kinder, gentler military’s concern to avoid driving soldiers out of uniform
by burdening them and their families with rules ill-suited to 21st century

As the nation’s armed forces slog through a seventh year of war, with
soldiers and Marines churning through repeated combat tours in Afghanistan
and Iraq, re-enlistment bonuses and lower recruitment standards can
only do so much to maintain force levels. So, the military is doing more to
make its postings and benefits more attractive for spouses and children in
military families. Mullen’s comments on South Korean tours echoed recent
testimony from the top U.S. officer there. The change would cut the number
of family separations beyond those already compelled by the two wars, Army
General Burwell Bell told the Senate Armed Services Committee on March 11.
“In 55 years, the Republic of Korea has transformed from a war-ravaged
country to one of the most modern, progressive and democratic countries in
the world,” he said. “Unfortunately, in a modern and vibrant Republic of
Korea, the U.S. still rotates service members on one-year, unaccompanied
assignments as though this remained an active combat zone.

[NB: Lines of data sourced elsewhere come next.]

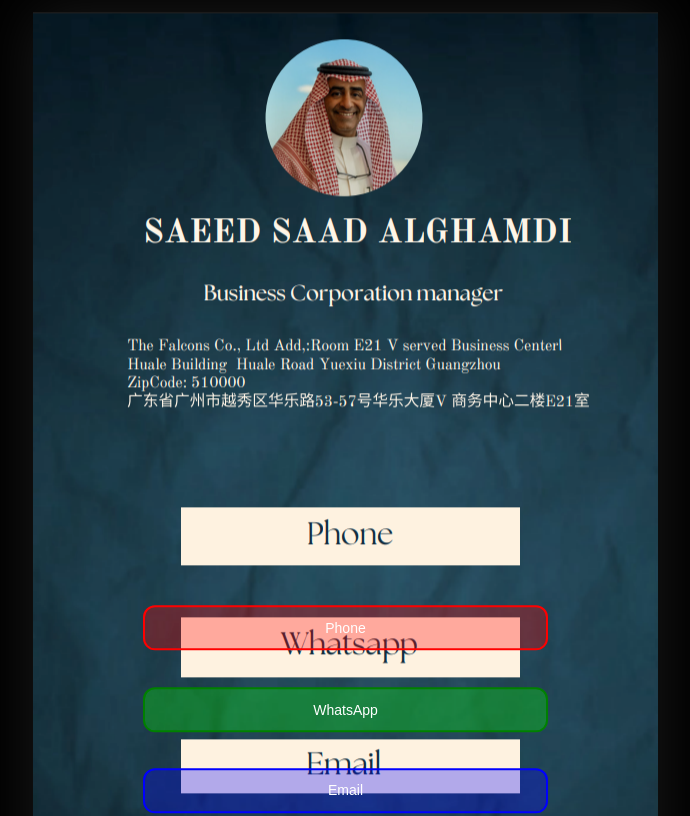
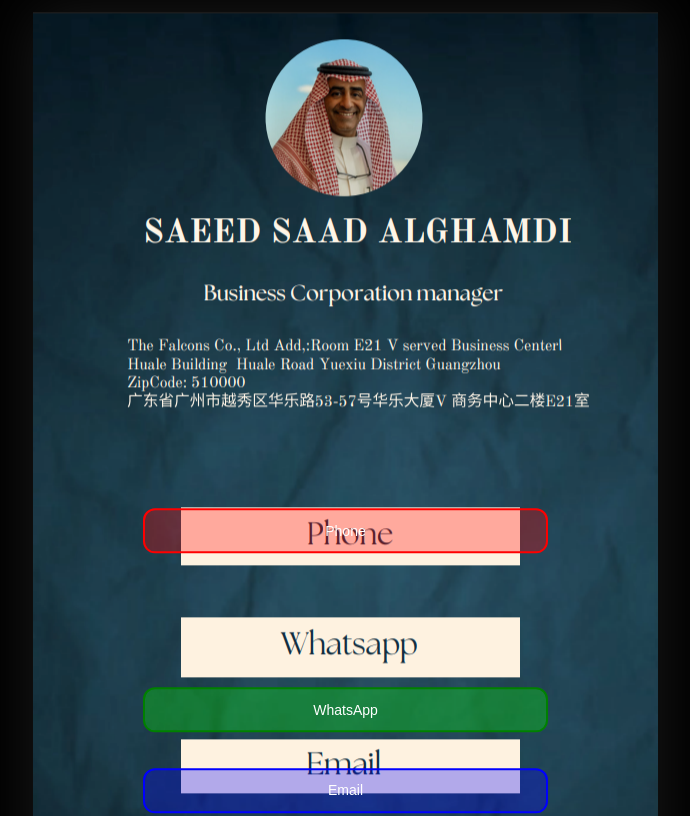
Before and after one commit to Art-Code2025/falcon-card, a plain HTML site: page index.html in a window 1280 px wide. Shown: the top 816 px of the page, without its empty margins (295-985 px from the left). Drawn offline with Linux system fonts and the light colour scheme.

```diff
--- a/index.html
+++ b/index.html
@@ -89,7 +89,7 @@
         }
 
         .phone-btn {
-            top: 53.8%;
+            top: 45%;
             background-color: rgba(255, 0, 0, 0.3);
         }
 
```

It is not.”

Such changes aren’t only happening overseas. “How do you sustain an Army …
where the soldiers are volunteers, and the families are volunteers, and get
them to stay with us during these very challenging times” Army Secretary
Pete Geren wondered aloud to military bloggers on March 26. At least part of
the answer is money: The Army is doubling what it spends to take care of
families, he said. The Pentagon is experimenting with three-year sabbaticals
— including health benefits, but no pay — for personnel desiring a
break in their military service. Other family-friendly measures include
letting family members tap into their soldier’s unused GI Education Bill
benefits, giving military spouses hiring preferences for Federal jobs, and
improving military daycare. “Not only are we expanding the availability of
child care,” Geren said, “but we’re reducing the cost and looking at ways to
deliver it both on post and off-post.” Nowadays, it seems, Pentagon
recruiters have a new adage. “You enlist an individual,” they like to say,
“but you re-enlist the family.”

The real improvement in military family life, however, will come only when
the Army can scale back its operational tempo. Currently, soldiers head to
Afghanistan or Iraq for 15 months, return home for 12, and then may be
redeployed overseas again. Prior to 9/11, troops generally stayed home for
24 months before being deployed abroad for 12. Getting that 15-months-away,
12-months-at-home ratio down to 12-and-12 is currently the military’s most
urgent management challenge, Pentagon officials say. “My goal is to come
down from 15 months as quickly as we can,” Mullen told his North Carolina
audience on Monday. That was the good news. But he quickly followed up with
bad news: “When that will be, I don’t know.” So long as the op-tempo is so
high, all the Pentagon’s family fixes can’t make up for that lack of family